During the Visionary Voices of Ambition, Purpose and Inclusion keynote at the National Retail Federation’s Big Show last week in New York City, moderator Shannon Schuyler, principal, chief purpose and inclusion officer at PwC, asked panelists Mercedes Abramo, president and CEO, Cartier North America; Shawn Outler, chief diversity officer, Macy’s; and Tammy Sheffer, chief people officer, Rent the Runway, to talk about sponsorship and mentorship, and the key differences between the two.
Though the two often get lumped together, mentorship and sponsorship are very different in how they affect people’s careers. A mentor is someone who guides and motivates, whereas a sponsor is someone who uses their power to advocate for someone in the workplace and influences their career path. Sheffer explained that while both roles are important, historically, men get sponsors and women get mentors. One way she suggested to change that narrative is for women to sponsor other women, but also for women leaders to encourage men in leadership to do the same.
Sheffer shared that she had two sponsors in her life – both men – who changed her career. “They were willing and had confidence enough in me to attach themselves to me,” she said. “They advocated for me [and] spoke on my behalf. They changed my career, and they had the power to do that.”
Sheffer went on to explain that mentorship is more about skill building, and while that’s important to have in your career, it doesn’t change career trajectory like sponsorship can.
Abramo added that the biggest difference she sees between mentorship and sponsorship is that sponsors are usually giving up some of their own “political capital” to sponsor an employee or co-worker.
“They’re going in front of their peers and saying ‘I believe in this person,’ so it’s a risk for them and they’re standing behind you,” said Abramo.
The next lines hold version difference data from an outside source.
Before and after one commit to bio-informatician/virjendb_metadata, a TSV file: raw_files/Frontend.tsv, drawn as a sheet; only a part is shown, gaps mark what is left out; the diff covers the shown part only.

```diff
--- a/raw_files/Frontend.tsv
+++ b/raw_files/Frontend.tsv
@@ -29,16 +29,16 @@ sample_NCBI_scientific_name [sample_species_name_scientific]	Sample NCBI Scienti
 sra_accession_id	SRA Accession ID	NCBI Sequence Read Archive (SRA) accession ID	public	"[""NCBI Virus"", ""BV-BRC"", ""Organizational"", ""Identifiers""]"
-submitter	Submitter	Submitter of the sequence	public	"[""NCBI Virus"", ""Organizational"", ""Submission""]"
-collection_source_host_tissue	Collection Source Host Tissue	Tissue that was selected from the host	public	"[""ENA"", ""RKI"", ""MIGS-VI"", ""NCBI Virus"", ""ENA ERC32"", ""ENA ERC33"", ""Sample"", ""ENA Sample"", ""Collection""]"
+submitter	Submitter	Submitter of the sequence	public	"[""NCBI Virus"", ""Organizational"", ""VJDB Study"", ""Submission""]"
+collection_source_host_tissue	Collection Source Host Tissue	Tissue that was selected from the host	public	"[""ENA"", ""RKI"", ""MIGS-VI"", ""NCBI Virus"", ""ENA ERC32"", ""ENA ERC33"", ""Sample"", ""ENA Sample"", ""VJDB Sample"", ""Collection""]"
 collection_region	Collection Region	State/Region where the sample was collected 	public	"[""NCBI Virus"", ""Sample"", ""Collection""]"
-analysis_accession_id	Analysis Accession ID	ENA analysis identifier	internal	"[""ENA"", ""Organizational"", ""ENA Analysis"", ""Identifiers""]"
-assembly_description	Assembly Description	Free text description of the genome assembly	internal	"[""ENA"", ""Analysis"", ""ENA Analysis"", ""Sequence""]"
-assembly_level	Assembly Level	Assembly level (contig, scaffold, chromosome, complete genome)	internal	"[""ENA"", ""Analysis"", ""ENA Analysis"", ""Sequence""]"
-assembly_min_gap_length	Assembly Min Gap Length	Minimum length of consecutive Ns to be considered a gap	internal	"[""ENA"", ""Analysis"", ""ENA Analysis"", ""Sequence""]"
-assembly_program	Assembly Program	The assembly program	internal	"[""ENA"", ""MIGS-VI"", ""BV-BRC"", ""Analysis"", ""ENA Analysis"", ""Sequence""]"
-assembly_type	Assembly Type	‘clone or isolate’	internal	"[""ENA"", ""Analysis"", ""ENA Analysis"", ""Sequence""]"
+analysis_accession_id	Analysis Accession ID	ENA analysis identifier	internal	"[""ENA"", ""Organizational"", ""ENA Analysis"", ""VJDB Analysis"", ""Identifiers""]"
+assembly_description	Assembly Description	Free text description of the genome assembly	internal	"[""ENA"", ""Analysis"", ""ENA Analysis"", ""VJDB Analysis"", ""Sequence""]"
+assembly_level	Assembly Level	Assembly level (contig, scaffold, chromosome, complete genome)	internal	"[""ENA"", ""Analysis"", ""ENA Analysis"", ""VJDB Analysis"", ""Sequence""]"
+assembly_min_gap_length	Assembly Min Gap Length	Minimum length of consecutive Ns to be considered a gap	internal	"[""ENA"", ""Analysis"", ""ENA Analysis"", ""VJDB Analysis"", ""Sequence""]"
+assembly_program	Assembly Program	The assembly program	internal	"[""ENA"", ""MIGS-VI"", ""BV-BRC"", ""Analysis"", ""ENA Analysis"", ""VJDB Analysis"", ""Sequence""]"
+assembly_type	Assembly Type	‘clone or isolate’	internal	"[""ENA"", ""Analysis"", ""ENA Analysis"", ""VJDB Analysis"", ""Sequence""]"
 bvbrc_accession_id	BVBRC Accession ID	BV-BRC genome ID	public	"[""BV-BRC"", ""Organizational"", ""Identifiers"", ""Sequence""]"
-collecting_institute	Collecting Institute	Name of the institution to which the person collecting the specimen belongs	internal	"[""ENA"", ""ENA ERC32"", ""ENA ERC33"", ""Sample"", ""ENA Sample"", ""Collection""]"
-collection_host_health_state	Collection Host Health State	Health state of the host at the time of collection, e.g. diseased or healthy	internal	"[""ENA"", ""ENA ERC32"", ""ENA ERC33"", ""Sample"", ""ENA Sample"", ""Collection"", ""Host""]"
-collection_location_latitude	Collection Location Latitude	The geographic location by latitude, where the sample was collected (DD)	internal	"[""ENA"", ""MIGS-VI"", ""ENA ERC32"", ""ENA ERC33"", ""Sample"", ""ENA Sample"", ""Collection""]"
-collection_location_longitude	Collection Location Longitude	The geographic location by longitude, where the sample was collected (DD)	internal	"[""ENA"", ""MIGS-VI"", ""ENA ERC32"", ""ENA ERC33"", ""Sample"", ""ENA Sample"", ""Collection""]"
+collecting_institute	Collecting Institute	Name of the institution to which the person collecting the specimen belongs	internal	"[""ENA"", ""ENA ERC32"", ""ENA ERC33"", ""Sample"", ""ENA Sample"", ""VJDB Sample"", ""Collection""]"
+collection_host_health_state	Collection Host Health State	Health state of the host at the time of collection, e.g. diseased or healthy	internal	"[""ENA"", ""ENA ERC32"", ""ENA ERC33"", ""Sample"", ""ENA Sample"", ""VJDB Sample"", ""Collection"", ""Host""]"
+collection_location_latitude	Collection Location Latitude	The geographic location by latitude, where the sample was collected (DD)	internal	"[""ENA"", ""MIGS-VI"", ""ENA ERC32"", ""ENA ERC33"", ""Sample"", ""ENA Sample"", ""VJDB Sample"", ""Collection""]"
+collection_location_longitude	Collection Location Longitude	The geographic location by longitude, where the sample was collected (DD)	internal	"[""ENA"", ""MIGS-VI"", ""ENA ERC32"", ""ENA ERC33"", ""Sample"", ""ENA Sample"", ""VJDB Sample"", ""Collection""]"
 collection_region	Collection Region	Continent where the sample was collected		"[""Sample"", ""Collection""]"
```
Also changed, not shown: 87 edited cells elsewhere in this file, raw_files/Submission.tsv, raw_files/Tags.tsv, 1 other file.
She added that despite most of Cartier’s clients and team members globally being women, the company didn’t prioritize advancing women into more senior leadership roles until recently. Currently, 55 percent of Cartier’s country managers are women. While this evolution at Cartier has taken time, sponsorship is playing a big role in making it happen.
Schuyler pointed out that most women on the stage (herself included) had at least one male sponsor in their career, if not more, and that we can’t underestimate how vital men are to the journey around diversity and inclusion.
Lastly, Outler encouraged women to speak up and ask for exactly what they want. “If no one knows what you want, mentorship and sponsorship is really difficult without [direction],” she said. “We have to challenge everyone in front of us who could be a potential mentor or sponsor to really help us.”